Yes, all sorts of people are willing to help you or offer advice. The only thing you need to be able to do is to stop talking and start listening.
Today I received a telephone call from a job seeker. I’ll call him Pete.
Pete had arrived in Australia at the end of 2008. He had held a job for a short time with the same international company that he’d been working with overseas, but the global financial crisis put an end to his assignment, and sadly the company couldn’t find another role for him. After a frustrating period of unemployment, he found a job. It wasn’t to his liking nor was it in his area of expertise, but it was a job. Now, that role too, was ending and Pete was back on the market again.
As Pete went through his background, it was clear he was upset. He talked of how recruiters only wanted someone with “local” experience, how he had toyed with the idea of changing careers but he didn’t know where to start, and how he had never been unemployed in his entire career before coming to Australia. Australia, he said, was a nightmare.
Despite having a full day of writing to do and deadlines beckoning, I felt for Pete. Not because I thought we could do business; he’d already told me that funds were non-existent. I wanted to help him organise his thoughts which were going in a hundred different directions, steeped in negativity, and obviously counterproductive to anything remotely like a successful job search.
For the majority of the 30 minutes we spent on the telephone, Pete wasn’t listening. I asked him about his job search methods, asked him about his areas of expertise and provided five pieces of job search advice that most people pay to receive. As I asked questions and explained the best ways for job search to work for him, Pete was off in his own world. He talked all over the top of me, interrupted me, and complained bitterly about how no-one would help him, when he was talking to a person who was helping him.
He was just talking too much to hear.

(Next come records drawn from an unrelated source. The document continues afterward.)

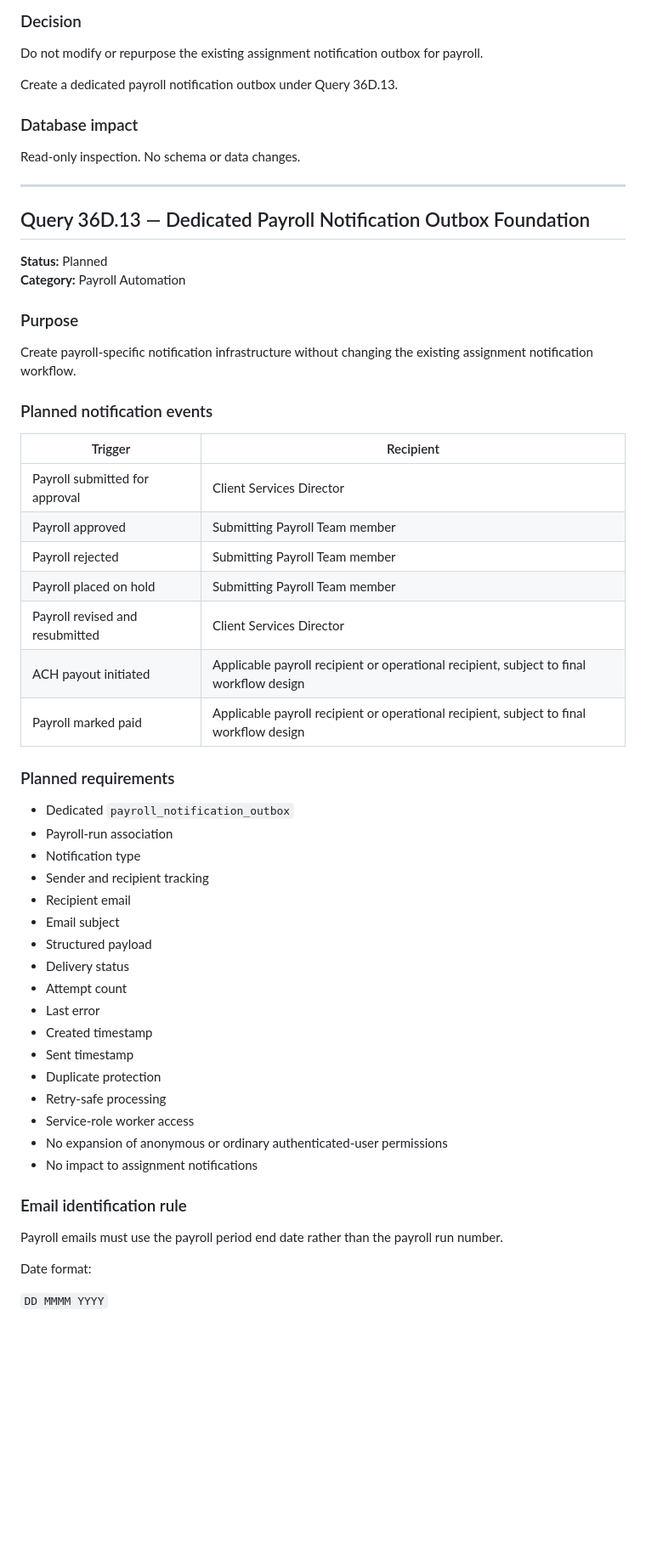
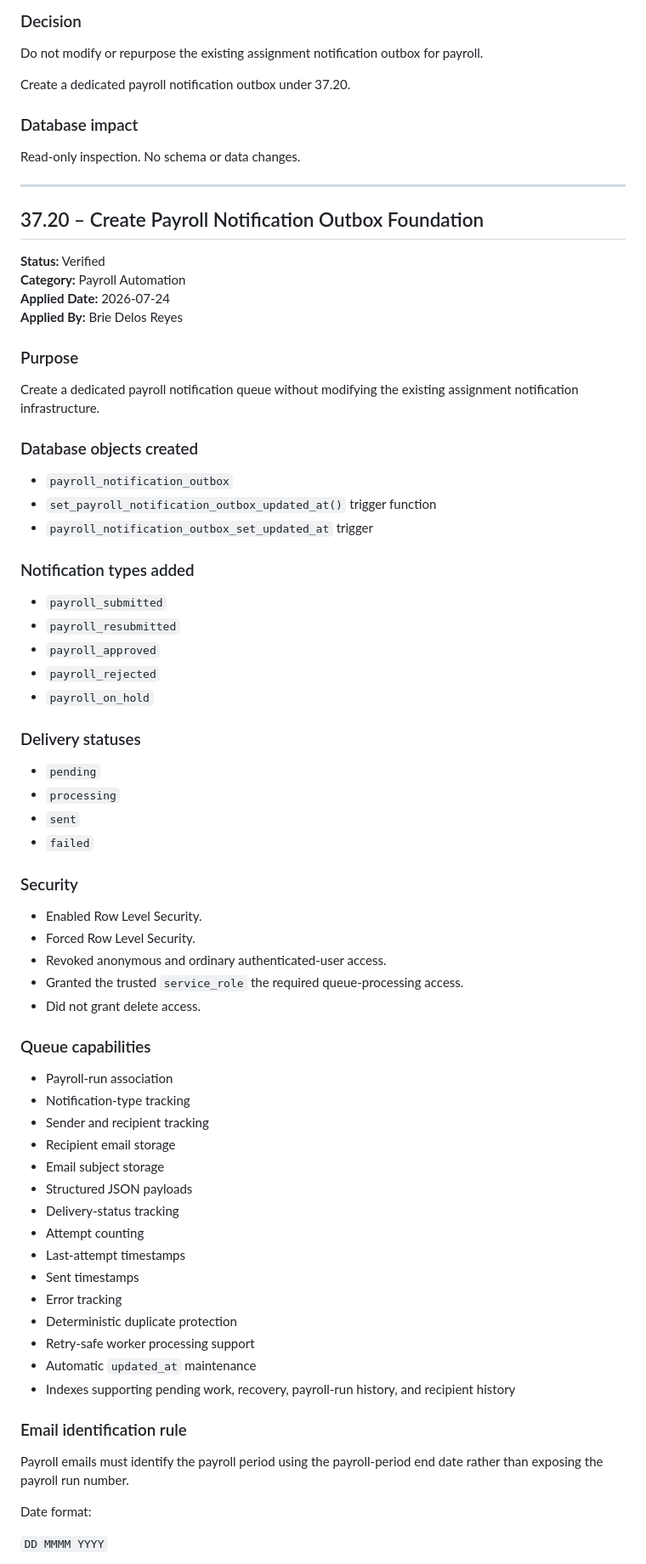
Before and after one commit to briedelosreyes/iautoagent-contractor-portal, a Markdown page: DATABASE_CHANGELOG.md, the part around one of its changes. Shown at 85% size. Drawn GitHub-style; blank space fills up the shorter version.

```diff
--- a/DATABASE_CHANGELOG.md
+++ b/DATABASE_CHANGELOG.md
@@ -598,7 +598,7 @@ Its notification-type constraint supports only:
 
 Do not modify or repurpose the existing assignment notification outbox for payroll.
 
-Create a dedicated payroll notification outbox under Query 36D.13.
+Create a dedicated payroll notification outbox under 37.20.
 
 ### Database impact
 
@@ -606,50 +606,67 @@ Read-only inspection. No schema or data changes.
 
 ---
 
-## Query 36D.13 — Dedicated Payroll Notification Outbox Foundation
-
-**Status:** Planned
+## 37.20 – Create Payroll Notification Outbox Foundation
+
+**Status:** Verified
 **Category:** Payroll Automation
-
-### Purpose
-
-Create payroll-specific notification infrastructure without changing the existing assignment notification workflow.
-
-### Planned notification events
-
-| Trigger | Recipient |
-|---|---|
-| Payroll submitted for approval | Client Services Director |
-| Payroll approved | Submitting Payroll Team member |
-| Payroll rejected | Submitting Payroll Team member |
-| Payroll placed on hold | Submitting Payroll Team member |
-| Payroll revised and resubmitted | Client Services Director |
-| ACH payout initiated | Applicable payroll recipient or operational recipient, subject to final workflow design |
-| Payroll marked paid | Applicable payroll recipient or operational recipient, subject to final workflow design |
-
-### Planned requirements
-
-- Dedicated `payroll_notification_outbox`
+**Applied Date:** 2026-07-24
+**Applied By:** Brie Delos Reyes
+
+### Purpose
+
+Create a dedicated payroll notification queue without modifying the existing assignment notification infrastructure.
+
+### Database objects created
+
+- `payroll_notification_outbox`
+- `set_payroll_notification_outbox_updated_at()` trigger function
+- `payroll_notification_outbox_set_updated_at` trigger
+
+### Notification types added
+
+- `payroll_submitted`
+- `payroll_resubmitted`
+- `payroll_approved`
+- `payroll_rejected`
+- `payroll_on_hold`
+
+### Delivery statuses
+
+- `pending`
+- `processing`
+- `sent`
+- `failed`
+
+### Security
+
+- Enabled Row Level Security.
+- Forced Row Level Security.
+- Revoked anonymous and ordinary authenticated-user access.
+- Granted the trusted `service_role` the required queue-processing access.
+- Did not grant delete access.
+
+### Queue capabilities
+
 - Payroll-run association
-- Notification type
+- Notification-type tracking
 - Sender and recipient tracking
-- Recipient email
-- Email subject
-- Structured payload
-- Delivery status
-- Attempt count
-- Last error
-- Created timestamp
-- Sent timestamp
-- Duplicate protection
-- Retry-safe processing
-- Service-role worker access
-- No expansion of anonymous or ordinary authenticated-user permissions
-- No impact to assignment notifications
+- Recipient email storage
+- Email subject storage
+- Structured JSON payloads
+- Delivery-status tracking
+- Attempt counting
+- Last-attempt timestamps
+- Sent timestamps
+- Error tracking
+- Deterministic duplicate protection
+- Retry-safe worker processing support
+- Automatic `updated_at` maintenance
+- Indexes supporting pending work, recovery, payroll-run history, and recipient history
 
 ### Email identification rule
 
-Payroll emails must use the payroll period end date rather than the payroll run number.
+Payroll emails must identify the payroll period using the payroll-period end date rather than exposing the payroll run number.
 
 Date format:
 
```
Also changed, not shown: other parts of DATABASE_CHANGELOG.md (+40 -15 lines).
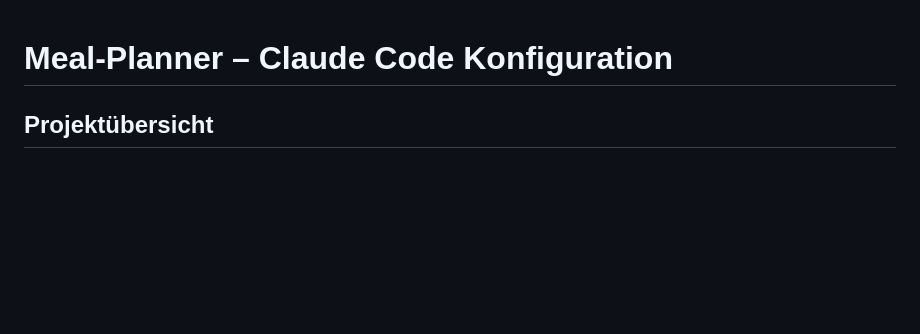
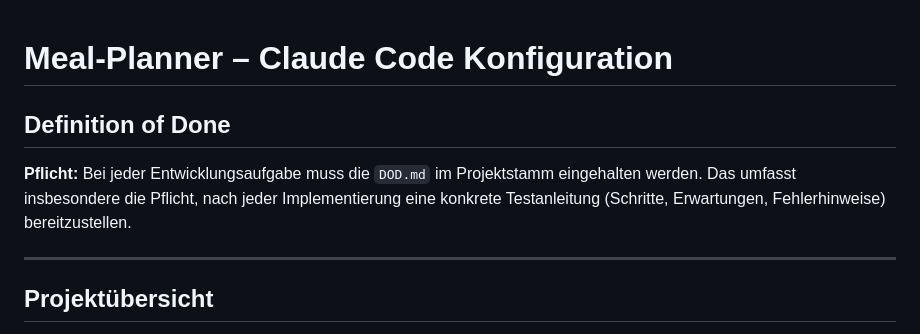
Before and after one commit to LoA-dr07/kai, a Markdown page: CLAUDE.md, the part around the change. GitHub-like rendering; blank space fills up the shorter version.

Commit message:
Reference DOD.md as mandatory in CLAUDE.md
https://claude.ai/code/session_01TUfWfcXVwTfVqJJtgY3mtH

```diff
--- a/CLAUDE.md
+++ b/CLAUDE.md
@@ -1,4 +1,10 @@
 # Meal-Planner – Claude Code Konfiguration
+
+## Definition of Done
+
+**Pflicht:** Bei jeder Entwicklungsaufgabe muss die `DOD.md` im Projektstamm eingehalten werden. Das umfasst insbesondere die Pflicht, nach jeder Implementierung eine konkrete Testanleitung (Schritte, Erwartungen, Fehlerhinweise) bereitzustellen.
+
+---
 
 ## Projektübersicht
 
```
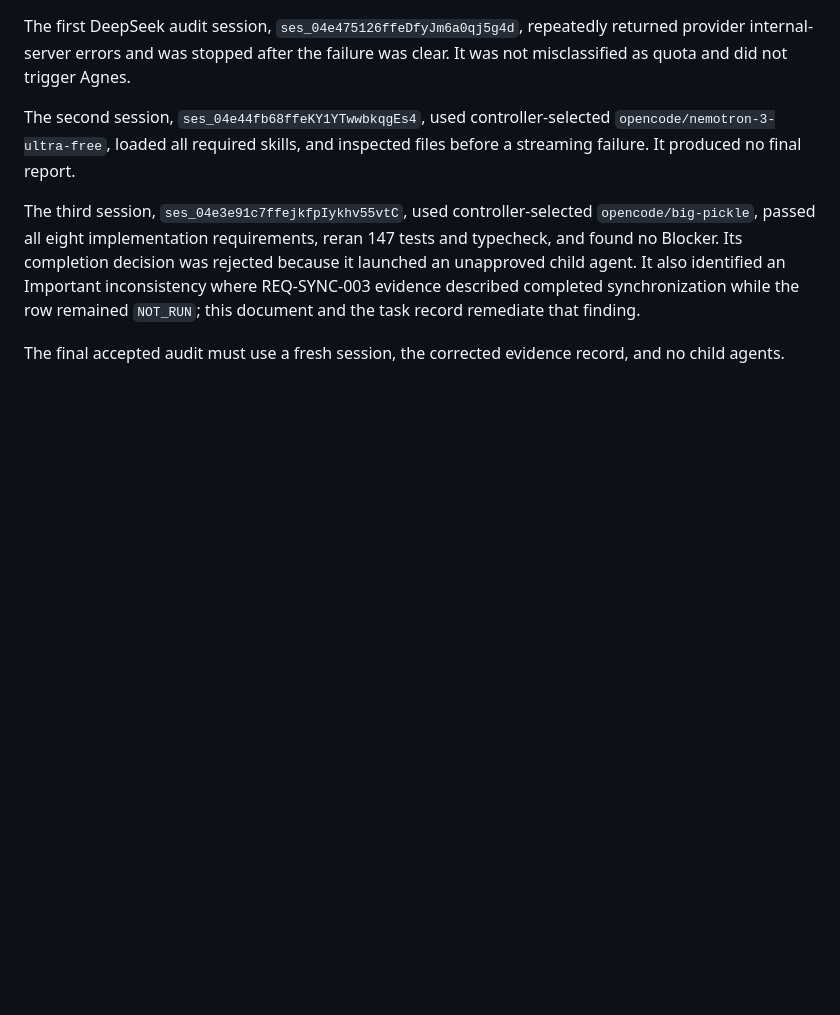
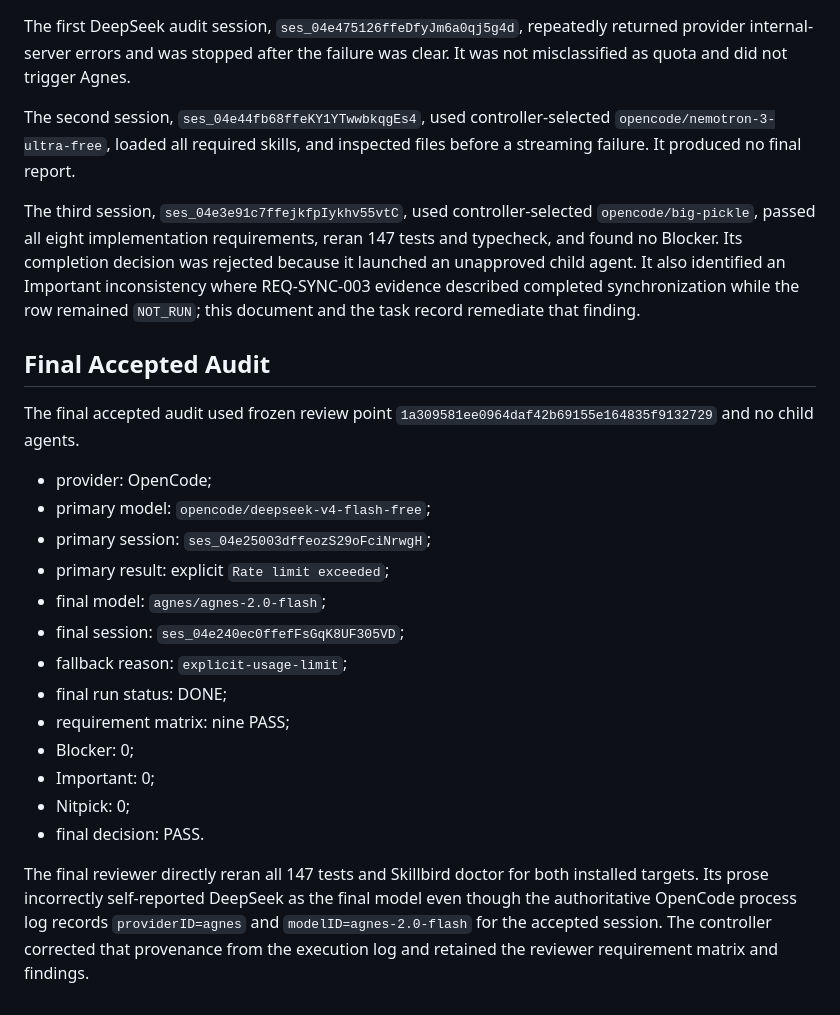
Before and after one commit to TobeMagic/aimagician-skills, a Markdown page: docs/audits/vision-analysis-phase-goal-guards-2026-07-30.md, the part around the change. Rendered like a GitHub page; blank space fills up the shorter version.

Commit message:
docs(audit): close vision and goal guard task

```diff
--- a/docs/audits/vision-analysis-phase-goal-guards-2026-07-30.md
+++ b/docs/audits/vision-analysis-phase-goal-guards-2026-07-30.md
@@ -60,4 +60,22 @@ The second session, `ses_04e44fb68ffeKY1YTwwbkqgEs4`, used controller-selected `
 
 The third session, `ses_04e3e91c7ffejkfpIykhv55vtC`, used controller-selected `opencode/big-pickle`, passed all eight implementation requirements, reran 147 tests and typecheck, and found no Blocker. Its completion decision was rejected because it launched an unapproved child agent. It also identified an Important inconsistency where REQ-SYNC-003 evidence described completed synchronization while the row remained `NOT_RUN`; this document and the task record remediate that finding.
 
-The final accepted audit must use a fresh session, the corrected evidence record, and no child agents.
+## Final Accepted Audit
+
+The final accepted audit used frozen review point `1a309581ee0964daf42b69155e164835f9132729` and no child agents.
+
+- provider: OpenCode;
+- primary model: `opencode/deepseek-v4-flash-free`;
+- primary session: `ses_04e25003dffeozS29oFciNrwgH`;
+- primary result: explicit `Rate limit exceeded`;
+- final model: `agnes/agnes-2.0-flash`;
+- final session: `ses_04e240ec0ffefFsGqK8UF305VD`;
+- fallback reason: `explicit-usage-limit`;
+- final run status: DONE;
+- requirement matrix: nine PASS;
+- Blocker: 0;
+- Important: 0;
+- Nitpick: 0;
+- final decision: PASS.
+
+The final reviewer directly reran all 147 tests and Skillbird doctor for both installed targets. Its prose incorrectly self-reported DeepSeek as the final model even though the authoritative OpenCode process log records `providerID=agnes` and `modelID=agnes-2.0-flash` for the accepted session. The controller corrected that provenance from the execution log and retained the reviewer requirement matrix and findings.
```
Also changed, not shown: .planning/STATE.md (+3 -2 lines), .planning/tasks/vision-analysis-phase-goal-guards.md (+15 -15 lines).
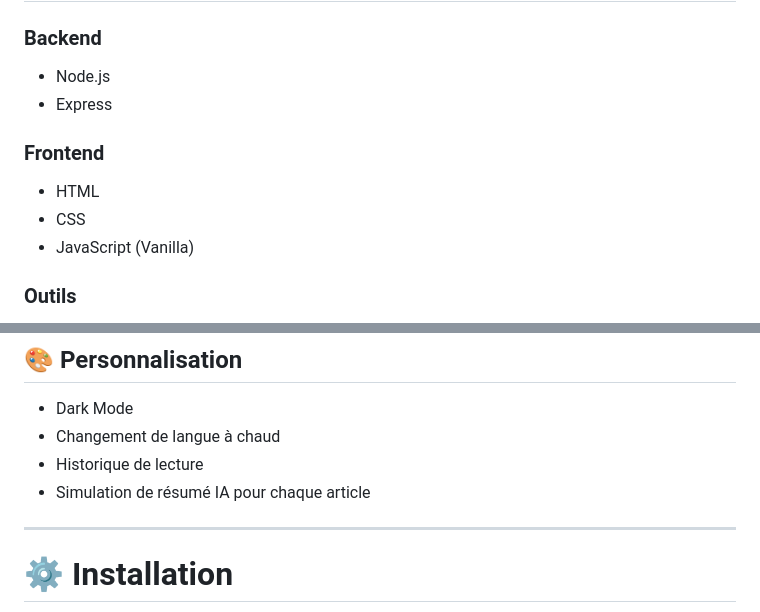
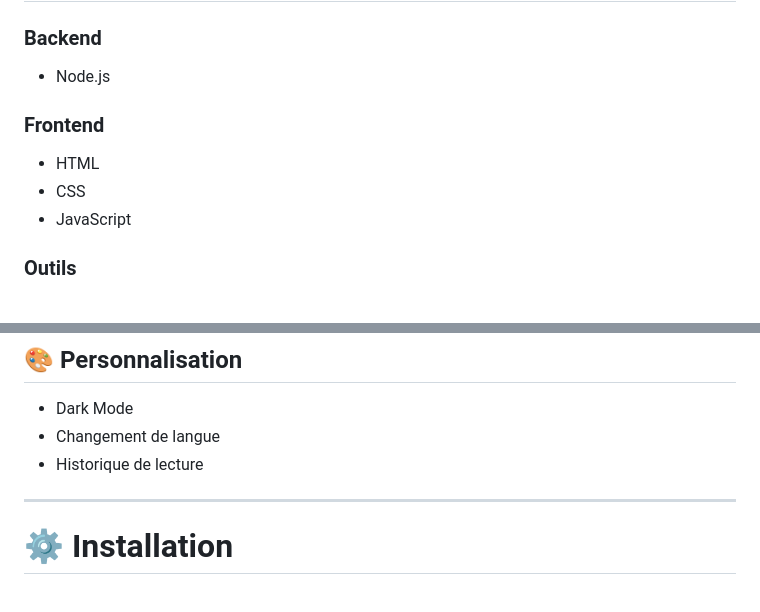
Before and after one commit to 3mamri/flowly, a Markdown page: README.md, 2 parts joined by grey strips. Drawn GitHub-style.

Commit message:
Update README to refine technology stack and features

```diff
--- a/README.md
+++ b/README.md
@@ -29,12 +29,11 @@ Le projet est pensé pour être :
 
 ### Backend
 - Node.js
-- Express
 
 ### Frontend
 - HTML
 - CSS
-- JavaScript (Vanilla)
+- JavaScript
 
 ### Outils
 - PhpStorm
@@ -59,9 +58,8 @@ Le projet est pensé pour être :
 
 ## 🎨 Personnalisation
 - Dark Mode
-- Changement de langue à chaud
+- Changement de langue
 - Historique de lecture
-- Simulation de résumé IA pour chaque article
 
 ---
 
```
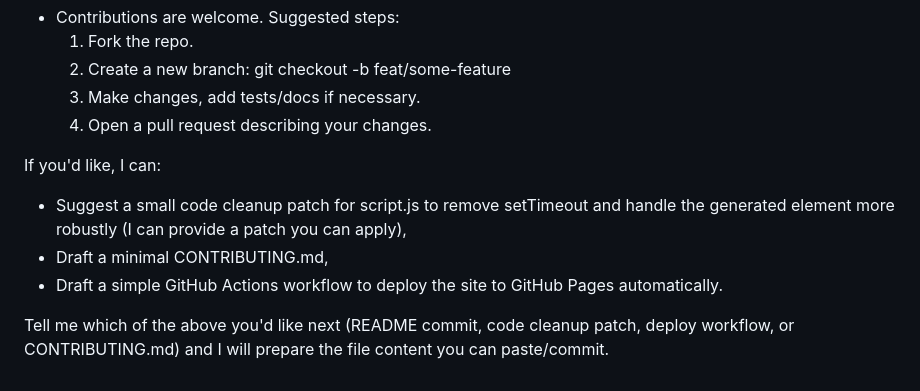
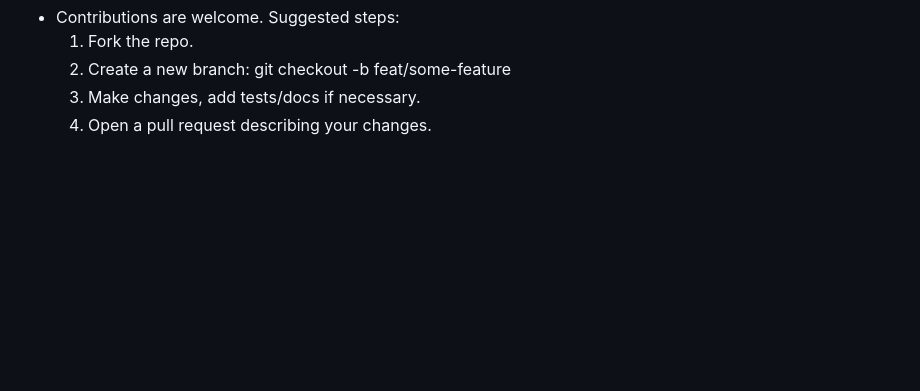
Before and after one commit to aslivashu/WeLoveQRcodes, a Markdown page: README.md, the part around the change. Drawn GitHub-style; blank space fills up the shorter version.

Commit message:
Clean up README by removing contribution suggestions
Removed suggestions for future contributions from README.

```diff
--- a/README.md
+++ b/README.md
@@ -65,13 +65,3 @@ Contributing
   2. Create a new branch: git checkout -b feat/some-feature
   3. Make changes, add tests/docs if necessary.
   4. Open a pull request describing your changes.
-
-
-
-
-If you'd like, I can:
-- Suggest a small code cleanup patch for script.js to remove setTimeout and handle the generated element more robustly (I can provide a patch you can apply),
-- Draft a minimal CONTRIBUTING.md,
-- Draft a simple GitHub Actions workflow to deploy the site to GitHub Pages automatically.
-
-Tell me which of the above you'd like next (README commit, code cleanup patch, deploy workflow, or CONTRIBUTING.md) and I will prepare the file content you can paste/commit.
```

When I offered a suggestion, he said it wouldn’t work. When asked if he’d tried it, he told me he hadn’t.
When I recommended he call his original employer that he had tenure with in another country and here in Australia, he said they wouldn’t be worth calling. He hadn’t investigated that option, indeed had no idea what their hiring practices were right now, but felt sure they wouldn’t be hiring.
After 30 years in the careers industry, I know a lot about looking for a job. So much so that people pay for my knowledge and I was offering it free at that moment. Pete though was too busy allowing his emotions to control him. He didn’t want advice, he didn’t want help, he didn’t want to listen; he just wanted to vent, challenge and argue.
In an hour from now, Pete will probably wonder what that website was again, and wrack his brains to remember any of my tips. Or, maybe he didn’t hear anything at all and continues to tell anyone who’ll listen, that nobody will help him find a job.
Help is everywhere; you just need to be open enough to listen and accept it.